→ Available records:

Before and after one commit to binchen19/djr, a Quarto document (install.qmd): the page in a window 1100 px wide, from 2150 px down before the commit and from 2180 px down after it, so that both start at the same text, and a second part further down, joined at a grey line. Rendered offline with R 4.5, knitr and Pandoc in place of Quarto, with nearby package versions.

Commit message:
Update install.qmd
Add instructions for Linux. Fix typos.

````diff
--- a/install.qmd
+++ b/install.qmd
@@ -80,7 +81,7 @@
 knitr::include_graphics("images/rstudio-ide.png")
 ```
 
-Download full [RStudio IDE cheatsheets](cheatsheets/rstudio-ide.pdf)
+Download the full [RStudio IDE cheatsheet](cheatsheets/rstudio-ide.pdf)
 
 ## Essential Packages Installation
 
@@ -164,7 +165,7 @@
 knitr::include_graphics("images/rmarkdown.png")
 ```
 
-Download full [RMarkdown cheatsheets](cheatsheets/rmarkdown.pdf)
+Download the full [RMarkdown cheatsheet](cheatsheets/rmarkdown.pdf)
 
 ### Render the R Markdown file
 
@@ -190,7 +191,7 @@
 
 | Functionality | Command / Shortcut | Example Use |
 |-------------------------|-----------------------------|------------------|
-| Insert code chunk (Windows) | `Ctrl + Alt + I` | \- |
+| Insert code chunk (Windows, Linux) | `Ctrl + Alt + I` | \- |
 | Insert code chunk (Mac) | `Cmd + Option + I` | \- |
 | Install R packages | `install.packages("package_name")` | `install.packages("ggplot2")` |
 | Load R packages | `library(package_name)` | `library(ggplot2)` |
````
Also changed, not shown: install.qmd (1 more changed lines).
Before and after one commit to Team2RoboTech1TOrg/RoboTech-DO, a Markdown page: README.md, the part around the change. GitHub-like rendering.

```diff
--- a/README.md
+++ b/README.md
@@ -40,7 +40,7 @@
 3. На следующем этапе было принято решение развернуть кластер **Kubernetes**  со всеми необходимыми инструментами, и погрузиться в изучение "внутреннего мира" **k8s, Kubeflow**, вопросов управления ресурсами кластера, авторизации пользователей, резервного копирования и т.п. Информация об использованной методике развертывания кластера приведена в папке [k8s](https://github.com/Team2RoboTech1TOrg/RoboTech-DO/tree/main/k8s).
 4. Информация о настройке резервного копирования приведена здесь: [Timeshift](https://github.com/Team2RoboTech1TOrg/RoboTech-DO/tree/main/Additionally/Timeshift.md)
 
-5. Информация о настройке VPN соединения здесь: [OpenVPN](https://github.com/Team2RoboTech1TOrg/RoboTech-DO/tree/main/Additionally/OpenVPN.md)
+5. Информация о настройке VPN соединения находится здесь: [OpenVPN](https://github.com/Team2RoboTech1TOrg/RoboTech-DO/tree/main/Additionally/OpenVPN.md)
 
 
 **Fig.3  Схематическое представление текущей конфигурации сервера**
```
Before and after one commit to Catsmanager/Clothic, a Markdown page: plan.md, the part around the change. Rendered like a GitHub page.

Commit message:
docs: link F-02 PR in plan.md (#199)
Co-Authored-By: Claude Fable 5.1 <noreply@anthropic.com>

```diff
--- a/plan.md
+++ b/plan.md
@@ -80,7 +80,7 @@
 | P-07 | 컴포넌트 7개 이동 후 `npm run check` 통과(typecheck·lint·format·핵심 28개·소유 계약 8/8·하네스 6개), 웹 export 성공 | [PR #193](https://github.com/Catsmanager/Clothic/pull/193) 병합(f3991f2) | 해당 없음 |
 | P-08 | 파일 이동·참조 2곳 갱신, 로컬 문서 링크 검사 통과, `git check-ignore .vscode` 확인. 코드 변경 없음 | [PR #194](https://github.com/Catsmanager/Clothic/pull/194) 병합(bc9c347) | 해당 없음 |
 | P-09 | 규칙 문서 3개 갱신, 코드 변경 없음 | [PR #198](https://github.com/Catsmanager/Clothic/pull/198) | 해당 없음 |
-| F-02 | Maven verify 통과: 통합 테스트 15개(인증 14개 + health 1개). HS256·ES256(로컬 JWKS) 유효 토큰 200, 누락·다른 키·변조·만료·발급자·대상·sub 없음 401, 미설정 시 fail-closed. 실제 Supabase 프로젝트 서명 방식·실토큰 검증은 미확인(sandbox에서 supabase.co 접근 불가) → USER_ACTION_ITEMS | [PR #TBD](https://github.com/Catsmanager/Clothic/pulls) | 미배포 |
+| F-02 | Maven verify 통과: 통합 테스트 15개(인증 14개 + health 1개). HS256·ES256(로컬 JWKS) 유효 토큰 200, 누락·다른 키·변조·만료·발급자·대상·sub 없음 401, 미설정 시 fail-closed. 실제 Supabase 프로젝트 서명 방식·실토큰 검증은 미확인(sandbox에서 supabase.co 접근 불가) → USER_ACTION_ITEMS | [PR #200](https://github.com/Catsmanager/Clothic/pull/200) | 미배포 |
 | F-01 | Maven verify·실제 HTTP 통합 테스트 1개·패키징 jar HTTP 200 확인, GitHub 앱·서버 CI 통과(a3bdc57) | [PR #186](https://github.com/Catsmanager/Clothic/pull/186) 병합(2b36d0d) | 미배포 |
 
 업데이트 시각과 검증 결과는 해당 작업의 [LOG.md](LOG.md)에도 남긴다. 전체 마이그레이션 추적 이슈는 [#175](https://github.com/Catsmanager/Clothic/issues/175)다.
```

→ What this task involves: Write out all of the records exactly as they stand above.

→ Answer area:
Before and after one commit to binchen19/djr, a Quarto document (install.qmd): the page in a window 1100 px wide, from 2150 px down before the commit and from 2180 px down after it, so that both start at the same text, and a second part further down, joined at a grey line. Rendered offline with R 4.5, knitr and Pandoc in place of Quarto, with nearby package versions.

Commit message:
Update install.qmd
Add instructions for Linux. Fix typos.

````diff
--- a/install.qmd
+++ b/install.qmd
@@ -80,7 +81,7 @@
 knitr::include_graphics("images/rstudio-ide.png")
 ```
 
-Download full [RStudio IDE cheatsheets](cheatsheets/rstudio-ide.pdf)
+Download the full [RStudio IDE cheatsheet](cheatsheets/rstudio-ide.pdf)
 
 ## Essential Packages Installation
 
@@ -164,7 +165,7 @@
 knitr::include_graphics("images/rmarkdown.png")
 ```
 
-Download full [RMarkdown cheatsheets](cheatsheets/rmarkdown.pdf)
+Download the full [RMarkdown cheatsheet](cheatsheets/rmarkdown.pdf)
 
 ### Render the R Markdown file
 
@@ -190,7 +191,7 @@
 
 | Functionality | Command / Shortcut | Example Use |
 |-------------------------|-----------------------------|------------------|
-| Insert code chunk (Windows) | `Ctrl + Alt + I` | \- |
+| Insert code chunk (Windows, Linux) | `Ctrl + Alt + I` | \- |
 | Insert code chunk (Mac) | `Cmd + Option + I` | \- |
 | Install R packages | `install.packages("package_name")` | `install.packages("ggplot2")` |
 | Load R packages | `library(package_name)` | `library(ggplot2)` |
````
Also changed, not shown: install.qmd (1 more changed lines).
Before and after one commit to Team2RoboTech1TOrg/RoboTech-DO, a Markdown page: README.md, the part around the change. GitHub-like rendering.

```diff
--- a/README.md
+++ b/README.md
@@ -40,7 +40,7 @@
 3. На следующем этапе было принято решение развернуть кластер **Kubernetes**  со всеми необходимыми инструментами, и погрузиться в изучение "внутреннего мира" **k8s, Kubeflow**, вопросов управления ресурсами кластера, авторизации пользователей, резервного копирования и т.п. Информация об использованной методике развертывания кластера приведена в папке [k8s](https://github.com/Team2RoboTech1TOrg/RoboTech-DO/tree/main/k8s).
 4. Информация о настройке резервного копирования приведена здесь: [Timeshift](https://github.com/Team2RoboTech1TOrg/RoboTech-DO/tree/main/Additionally/Timeshift.md)
 
-5. Информация о настройке VPN соединения здесь: [OpenVPN](https://github.com/Team2RoboTech1TOrg/RoboTech-DO/tree/main/Additionally/OpenVPN.md)
+5. Информация о настройке VPN соединения находится здесь: [OpenVPN](https://github.com/Team2RoboTech1TOrg/RoboTech-DO/tree/main/Additionally/OpenVPN.md)
 
 
 **Fig.3  Схематическое представление текущей конфигурации сервера**
```
Before and after one commit to Catsmanager/Clothic, a Markdown page: plan.md, the part around the change. Rendered like a GitHub page.

Commit message:
docs: link F-02 PR in plan.md (#199)
Co-Authored-By: Claude Fable 5.1 <noreply@anthropic.com>

```diff
--- a/plan.md
+++ b/plan.md
@@ -80,7 +80,7 @@
 | P-07 | 컴포넌트 7개 이동 후 `npm run check` 통과(typecheck·lint·format·핵심 28개·소유 계약 8/8·하네스 6개), 웹 export 성공 | [PR #193](https://github.com/Catsmanager/Clothic/pull/193) 병합(f3991f2) | 해당 없음 |
 | P-08 | 파일 이동·참조 2곳 갱신, 로컬 문서 링크 검사 통과, `git check-ignore .vscode` 확인. 코드 변경 없음 | [PR #194](https://github.com/Catsmanager/Clothic/pull/194) 병합(bc9c347) | 해당 없음 |
 | P-09 | 규칙 문서 3개 갱신, 코드 변경 없음 | [PR #198](https://github.com/Catsmanager/Clothic/pull/198) | 해당 없음 |
-| F-02 | Maven verify 통과: 통합 테스트 15개(인증 14개 + health 1개). HS256·ES256(로컬 JWKS) 유효 토큰 200, 누락·다른 키·변조·만료·발급자·대상·sub 없음 401, 미설정 시 fail-closed. 실제 Supabase 프로젝트 서명 방식·실토큰 검증은 미확인(sandbox에서 supabase.co 접근 불가) → USER_ACTION_ITEMS | [PR #TBD](https://github.com/Catsmanager/Clothic/pulls) | 미배포 |
+| F-02 | Maven verify 통과: 통합 테스트 15개(인증 14개 + health 1개). HS256·ES256(로컬 JWKS) 유효 토큰 200, 누락·다른 키·변조·만료·발급자·대상·sub 없음 401, 미설정 시 fail-closed. 실제 Supabase 프로젝트 서명 방식·실토큰 검증은 미확인(sandbox에서 supabase.co 접근 불가) → USER_ACTION_ITEMS | [PR #200](https://github.com/Catsmanager/Clothic/pull/200) | 미배포 |
 | F-01 | Maven verify·실제 HTTP 통합 테스트 1개·패키징 jar HTTP 200 확인, GitHub 앱·서버 CI 통과(a3bdc57) | [PR #186](https://github.com/Catsmanager/Clothic/pull/186) 병합(2b36d0d) | 미배포 |
 
 업데이트 시각과 검증 결과는 해당 작업의 [LOG.md](LOG.md)에도 남긴다. 전체 마이그레이션 추적 이슈는 [#175](https://github.com/Catsmanager/Clothic/issues/175)다.
```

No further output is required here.